DATA FOR REVIEW:
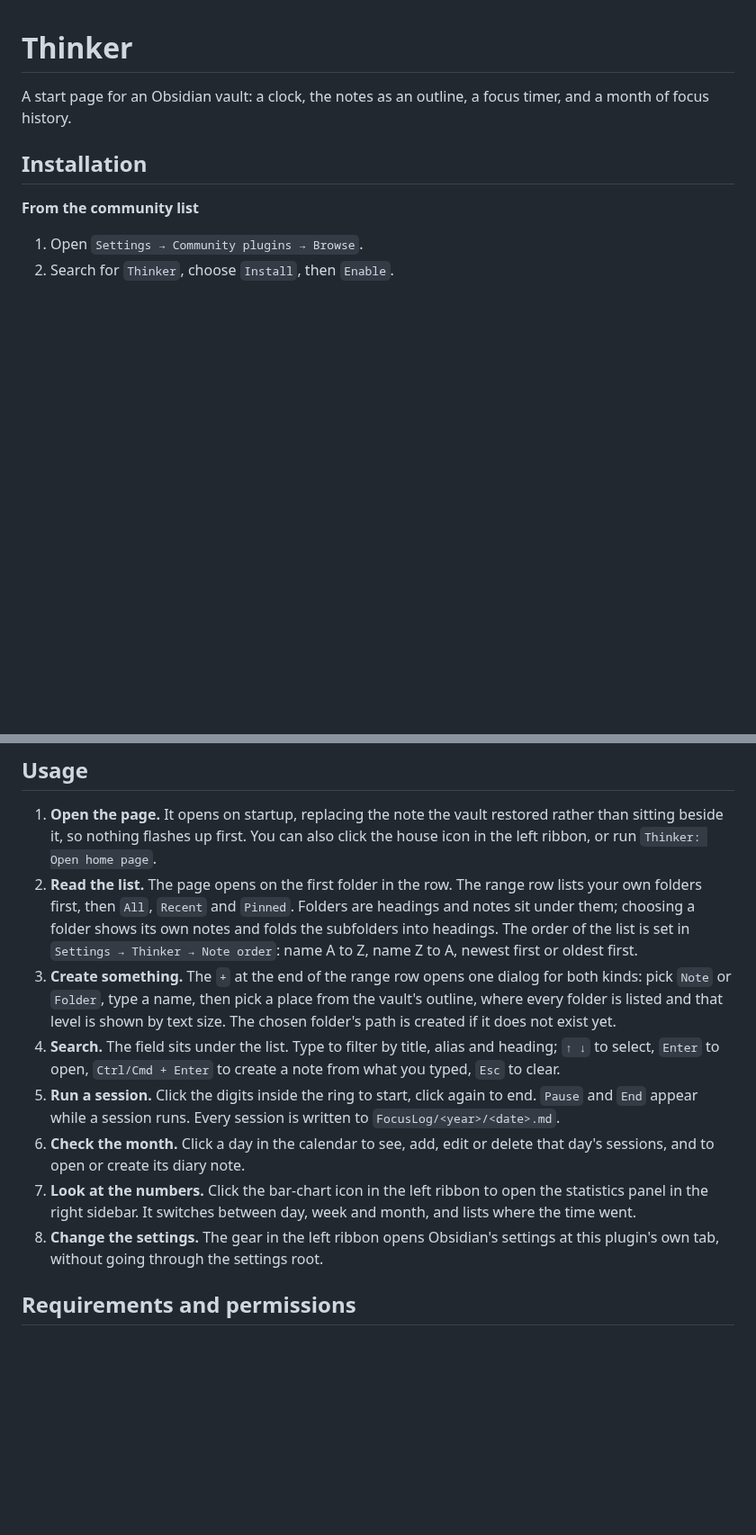
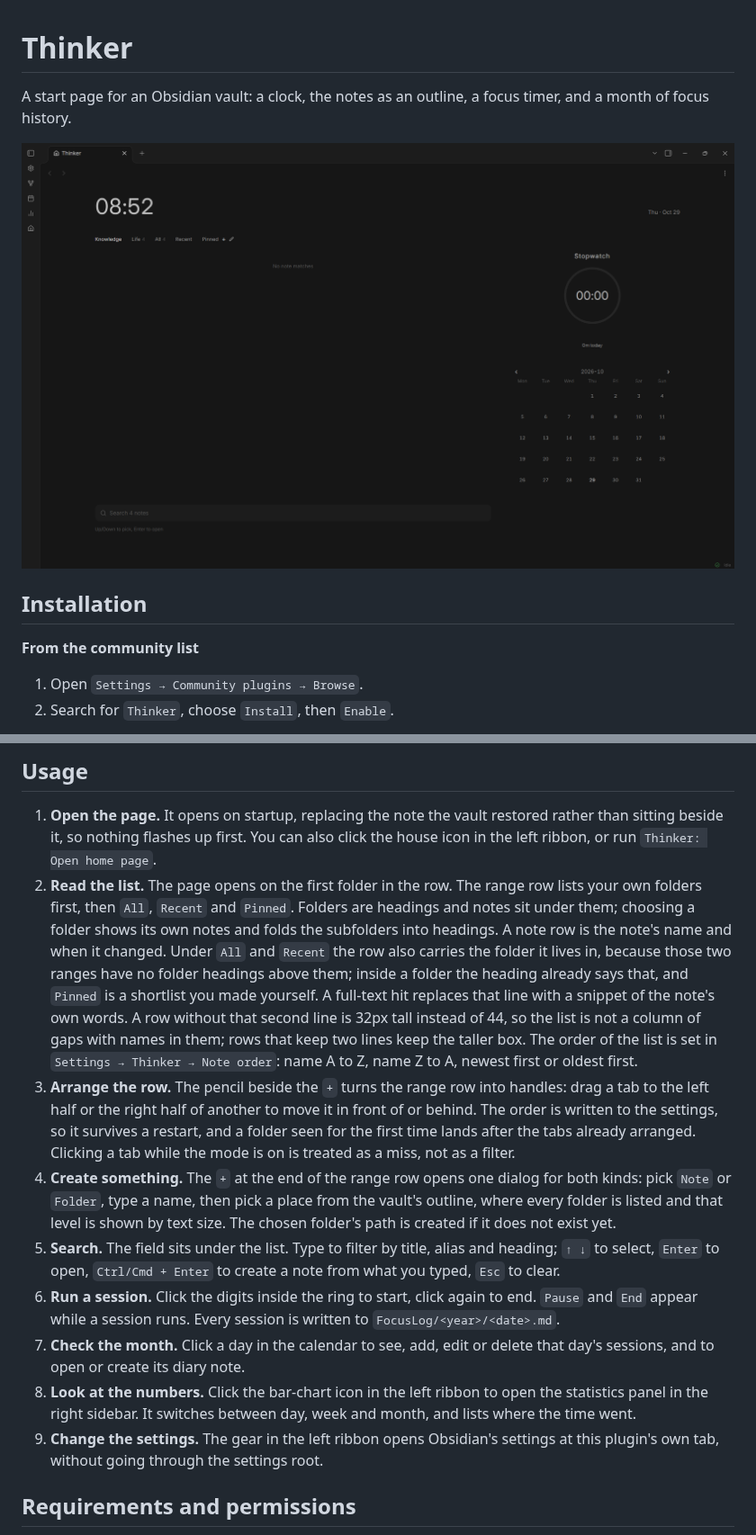
Before and after one commit to Depthinker925/Thinker, a Markdown page: README.md, 2 parts joined by grey strips. Shown at 90% size. Drawn GitHub-style; pictures changed too: assets/thinker.png (added); blank space fills up the shorter version.

```diff
--- a/README.md
+++ b/README.md
@@ -2,6 +2,8 @@
 
 A start page for an Obsidian vault: a clock, the notes as an outline, a focus
 timer, and a month of focus history.
+
+<img src="assets/thinker.png" alt="The Thinker start page: the clock, the notes as an outline, the focus timer and the month calendar" width="880">
 
 ## Installation
 
@@ -25,25 +27,37 @@ timer, and a month of focus history.
 2. **Read the list.** The page opens on the first folder in the row. The range row
    lists your own folders first, then `All`, `Recent` and `Pinned`. Folders are
    headings and notes sit under them; choosing a folder shows its own notes and
-   folds the subfolders into headings. The order of the list is set in
-   `Settings → Thinker → Note order`: name A to Z, name Z to A, newest first or
-   oldest first.
-3. **Create something.** The `+` at the end of the range row opens one dialog for
+   folds the subfolders into headings. A note row is the note's name and when it
+   changed. Under `All` and `Recent` the row also carries the folder it lives in,
+   because those two ranges have no folder headings above them; inside a folder
+   the heading already says that, and `Pinned` is a shortlist you made yourself.
+   A full-text hit replaces that line with a snippet of the note's own words. A row
+   without that second line is 32px tall instead of 44, so the list is not a column
+   of gaps with names in them; rows that keep two lines keep the taller box. The
+   order of the list is set in `Settings → Thinker → Note order`: name A to Z,
+   name Z to A, newest first or oldest first.
+3. **Arrange the row.** The pencil beside the `+` turns the range row into
+   handles: drag a tab to the left half or the right half of another to move it
+   in front of or behind. The order is written to the settings, so it survives a
+   restart, and a folder seen for the first time lands after the tabs already
+   arranged. Clicking a tab while the mode is on is treated as a miss, not as a
+   filter.
+4. **Create something.** The `+` at the end of the range row opens one dialog for
    both kinds: pick `Note` or `Folder`, type a name, then pick a place from the
    vault's outline, where every folder is listed and that level is shown by text
    size. The chosen folder's path is created if it does not exist yet.
-4. **Search.** The field sits under the list. Type to filter by title, alias and
+5. **Search.** The field sits under the list. Type to filter by title, alias and
    heading; `↑ ↓` to select, `Enter` to open, `Ctrl/Cmd + Enter` to create a note
    from what you typed, `Esc` to clear.
-5. **Run a session.** Click the digits inside the ring to start, click again to
+6. **Run a session.** Click the digits inside the ring to start, click again to
    end. `Pause` and `End` appear while a session runs. Every session is written to
    `FocusLog/<year>/<date>.md`.
-6. **Check the month.** Click a day in the calendar to see, add, edit or delete
+7. **Check the month.** Click a day in the calendar to see, add, edit or delete
    that day's sessions, and to open or create its diary note.
-7. **Look at the numbers.** Click the bar-chart icon in the left ribbon to open
+8. **Look at the numbers.** Click the bar-chart icon in the left ribbon to open
    the statistics panel in the right sidebar. It switches between day, week and
    month, and lists where the time went.
-8. **Change the settings.** The gear in the left ribbon opens Obsidian's settings
+9. **Change the settings.** The gear in the left ribbon opens Obsidian's settings
    at this plugin's own tab, without going through the settings root.
 
 ## Requirements and permissions
```
Also changed, not shown: other parts of README.md (+27 -0 lines), assets/alipay.jpg (added), assets/wechat.jpg (added), 4 other files.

WHAT IS BEING ASKED: The response consists of the data above printed line for line, with no pictures.

REPLY TO THE TASK:
Before and after one commit to Depthinker925/Thinker, a Markdown page: README.md, 2 parts joined by grey strips. Shown at 90% size. Drawn GitHub-style; pictures changed too: assets/thinker.png (added); blank space fills up the shorter version.

```diff
--- a/README.md
+++ b/README.md
@@ -2,6 +2,8 @@
 
 A start page for an Obsidian vault: a clock, the notes as an outline, a focus
 timer, and a month of focus history.
+
+<img src="assets/thinker.png" alt="The Thinker start page: the clock, the notes as an outline, the focus timer and the month calendar" width="880">
 
 ## Installation
 
@@ -25,25 +27,37 @@ timer, and a month of focus history.
 2. **Read the list.** The page opens on the first folder in the row. The range row
    lists your own folders first, then `All`, `Recent` and `Pinned`. Folders are
    headings and notes sit under them; choosing a folder shows its own notes and
-   folds the subfolders into headings. The order of the list is set in
-   `Settings → Thinker → Note order`: name A to Z, name Z to A, newest first or
-   oldest first.
-3. **Create something.** The `+` at the end of the range row opens one dialog for
+   folds the subfolders into headings. A note row is the note's name and when it
+   changed. Under `All` and `Recent` the row also carries the folder it lives in,
+   because those two ranges have no folder headings above them; inside a folder
+   the heading already says that, and `Pinned` is a shortlist you made yourself.
+   A full-text hit replaces that line with a snippet of the note's own words. A row
+   without that second line is 32px tall instead of 44, so the list is not a column
+   of gaps with names in them; rows that keep two lines keep the taller box. The
+   order of the list is set in `Settings → Thinker → Note order`: name A to Z,
+   name Z to A, newest first or oldest first.
+3. **Arrange the row.** The pencil beside the `+` turns the range row into
+   handles: drag a tab to the left half or the right half of another to move it
+   in front of or behind. The order is written to the settings, so it survives a
+   restart, and a folder seen for the first time lands after the tabs already
+   arranged. Clicking a tab while the mode is on is treated as a miss, not as a
+   filter.
+4. **Create something.** The `+` at the end of the range row opens one dialog for
    both kinds: pick `Note` or `Folder`, type a name, then pick a place from the
    vault's outline, where every folder is listed and that level is shown by text
    size. The chosen folder's path is created if it does not exist yet.
-4. **Search.** The field sits under the list. Type to filter by title, alias and
+5. **Search.** The field sits under the list. Type to filter by title, alias and
    heading; `↑ ↓` to select, `Enter` to open, `Ctrl/Cmd + Enter` to create a note
    from what you typed, `Esc` to clear.
-5. **Run a session.** Click the digits inside the ring to start, click again to
+6. **Run a session.** Click the digits inside the ring to start, click again to
    end. `Pause` and `End` appear while a session runs. Every session is written to
    `FocusLog/<year>/<date>.md`.
-6. **Check the month.** Click a day in the calendar to see, add, edit or delete
+7. **Check the month.** Click a day in the calendar to see, add, edit or delete
    that day's sessions, and to open or create its diary note.
-7. **Look at the numbers.** Click the bar-chart icon in the left ribbon to open
+8. **Look at the numbers.** Click the bar-chart icon in the left ribbon to open
    the statistics panel in the right sidebar. It switches between day, week and
    month, and lists where the time went.
-8. **Change the settings.** The gear in the left ribbon opens Obsidian's settings
+9. **Change the settings.** The gear in the left ribbon opens Obsidian's settings
    at this plugin's own tab, without going through the settings root.
 
 ## Requirements and permissions
```
Also changed, not shown: other parts of README.md (+27 -0 lines), assets/alipay.jpg (added), assets/wechat.jpg (added), 4 other files.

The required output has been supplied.